Having several dolls running around also hurts the movie. It’s funny, when Child’s Play 3 began and showed Chucky’s blood being dripped into a vat of plastic, I figured it would make several Chuckys – now I know what a potentially bad idea that would be. One doll is scary – it can hide, use your “it’s just a doll” attitude to its advantage, etc (I can’t believe I am dissecting this). But with a whole bunch of dolls, it’s just another tiny killers movie like Critters or whatever. Worse, the doll has no personality whatsoever. It utters a few “creepy” lines here and there like “Come play with me!” or whatever, but it’s all generic crap like that, and its signature move seems to be scurrying around in the background while the actor in the foreground looks in the wrong direction.
The humans aren’t much better. Again, Rip Torn plays a Mexican, so there’s some inherent value in that, but the family members are terribly bland, with the exception of the son who is just plain annoying. And poor Lupe Ontiveros, playing one of her several hundred housekeeper roles, is also stuck playing another stereotype – the superstitious Catholic who has to carry crucifixes around at all times and pray in every other scene. She’s also the first to die though, sparing her from being the one to explain everything later (the nun does that – it’s her character’s sister, natch).
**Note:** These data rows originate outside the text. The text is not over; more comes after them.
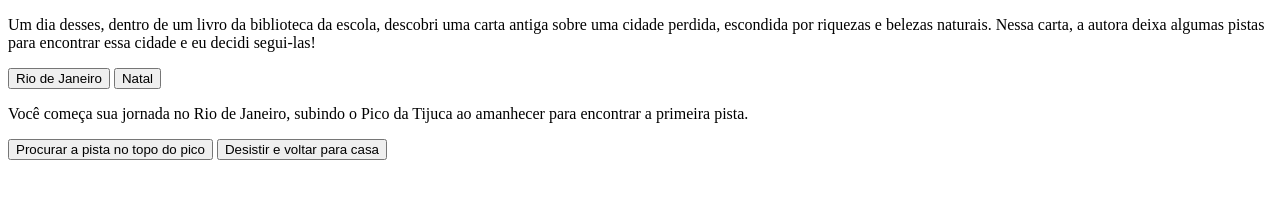
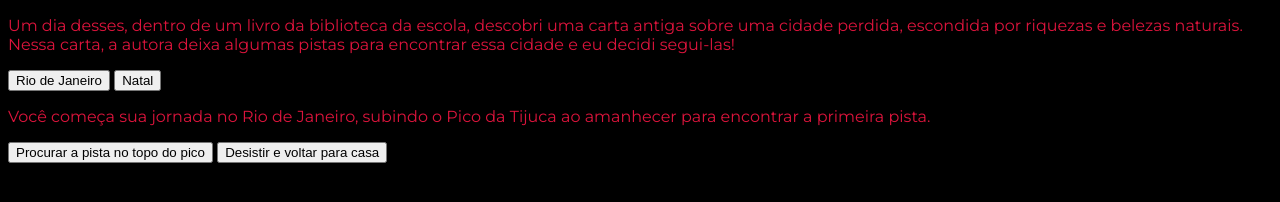
Before and after one commit to ovitinho20/criando-uma-aventura, a plain HTML site: page index.html in a window 1280 px wide. Drawn offline with Linux system fonts and the light colour scheme.

Commit message:
Add files via upload

```diff
--- a/index.html
+++ b/index.html
@@ -4,6 +4,11 @@
 <head>
     <meta charset="UTF-8">
     <meta name="viewport" content="width=device-width, initial-scale=1.0">
+    <link rel="stylesheet" href="style.css">
+    <link rel="preconnect" href="https://fonts.googleapis.com">
+    <link rel="preconnect" href="https://fonts.gstatic.com" crossorigin>
+    <link href="https://fonts.googleapis.com/css2?family=Montserrat:ital,wght@0,100..900;1,100..900&display=swap"
+        rel="stylesheet">
     <title>Em busca da cidade perdida</title>
 
 </head>
--- a/style.css
+++ b/style.css
@@ -0,0 +1,5 @@
+body {
+   background-color: rgb(0, 0, 0);
+    color: crimson;
+    font-family: "Montserrat", sans-serif;
+}
```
And the ending! I’ve never seen something so incredibly botched and sloppy. Sam Bottoms (the dad) and Torn decide to blow up the factory with all the dolls. I’m of the opinion that blowing up an ancient curse wouldn’t work – can’t the giant blob of animated red light that we saw at the beginning of the movie just transfer to something else? But anyway, that’s their plan. And we see the dolls running around and putting out all of the dynamite that they are tossing around, but nothing comes of it! They don’t even seem to notice, and the place blows up good anyway, rendering every single shot of the dolls putting the dynamite out completely worthless. And really, it’s that simple – they just run around with dynamite, blow it up, and the movie’s over. Hell, Torn even survives! I figured the only reason he was in the movie was to provide it with one last death in the climax, since they can’t kill anyone in the family, but no, he runs out with Bottoms and then their stunt doubles jump out of harm’s way. Screw you, movie. I had my heart set on a Rip Torn version of “Ay dios mio!” and you took it from me.
Oh, and you can’t pass off Santa Clarita for Mexico. Even before I double checked on the IMDb, I was like “This doesn’t look like Mexico to me. I’m pretty sure I saw that road on the way to play paintball last month.” Next time I go play paintball I will ask the locals where they shot the movie, and then I will shoot the hell out of that studio (with paint).
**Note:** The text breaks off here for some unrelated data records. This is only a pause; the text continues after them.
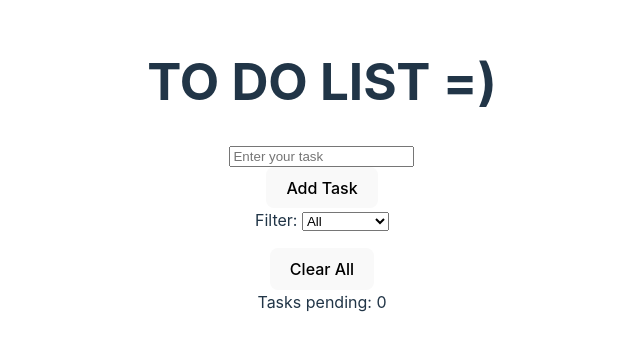
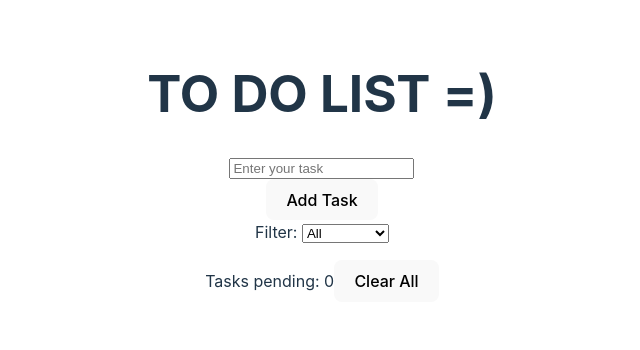
Before and after one commit to ispg103/ProgramacionWeb, a React (Vite) app in the folder todoapp/: page / in a window 1280 px wide. Shown: the part 234-584 px from the top of the page, without its empty margins (318-958 px from the left). Built offline with nearby package versions, Linux system fonts and the light colour scheme.

Commit message:
organizing footer

```diff
--- a/todoapp/src/App.jsx
+++ b/todoapp/src/App.jsx
@@ -1,6 +1,5 @@
 import './App.css';
 
-import { Footer } from './components/Footer/Footer';
 import { Header } from './components/Header/Header';
 import TodoList from './components/List/List';
 
@@ -11,7 +10,6 @@ function App() {
     <>
       <Header />
       <TodoList />
-      <Footer />
     </>
   );
 }
--- a/todoapp/src/components/Footer/Footer.jsx
+++ b/todoapp/src/components/Footer/Footer.jsx
@@ -1,7 +1,20 @@
-export function Footer(){
-    return(
-        <>
+import PropTypes from 'prop-types';
+import Button from '../Button/Button';
 
-        </>
-    )
+function Footer({ tasks, clearAllTasks }) {
+  const tasksPending = tasks.filter(task => !task.completed).length;
+
+  return (
+    <div>
+      <span>Tasks pending: {tasksPending}</span>
+      <Button type="button" text="Clear All" handleClickCounter={clearAllTasks} /> {/* Botón Clear All */}
+    </div>
+  );
 }
+
+Footer.propTypes = {
+  tasks: PropTypes.array.isRequired,
+  clearAllTasks: PropTypes.func.isRequired,
+};
+
+export default Footer;
--- a/todoapp/src/components/Form/Form.jsx
+++ b/todoapp/src/components/Form/Form.jsx
@@ -33,4 +33,4 @@ Form.propTypes = {
   handleAddTask: PropTypes.func.isRequired,
 };
 
-export default Form; // Aquí se exporta el componente Form
+export default Form;
--- a/todoapp/src/components/List/List.jsx
+++ b/todoapp/src/components/List/List.jsx
@@ -1,6 +1,7 @@
 import { useState } from 'react';
 import Button from '../Button/Button';
 import Form from '../Form/Form';
+import Footer from '../Footer/Footer';
 import useInput from '../../hooks/useInput';
 import useTasks from '../../hooks/useTasks';
 
@@ -12,6 +13,10 @@ export default function TodoList() {
   const handleAddTask = () => {
     addTask(inputValue);
     setInput('');
+  };
+
+  const handleClearAllTasks = () => {
+    clearAllTasks();
   };
 
   // Filtrar las tareas según el estado del filtro
@@ -50,10 +55,7 @@ export default function TodoList() {
           </li>
         ))}
       </ul>
-      <Button type="button" text="Clear All" handleClickCounter={clearAllTasks} />
-      <div>
-        <span>Tasks pending: {tasks.filter((task) => !task.completed).length}</span>
-      </div>
+      <Footer tasks={tasks} clearAllTasks={handleClearAllTasks} />
     </div>
   );
 }
```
And this fucking thing is on the cover of Fangoria, so if Ms. Lease ever does a public appearance I’m going to have to talk to her so I can get her autograph (since I finished my quest to obtain every issue of Fango, I picked up another – getting every cover signed by the director of the movie on it). The hell am I going to say? “Hey, nice to meet you... I really liked, uh... the end titles, because at least they spelled Lupe Ontiveros’ name right on those (they didn’t in the opening credits).”
What say you?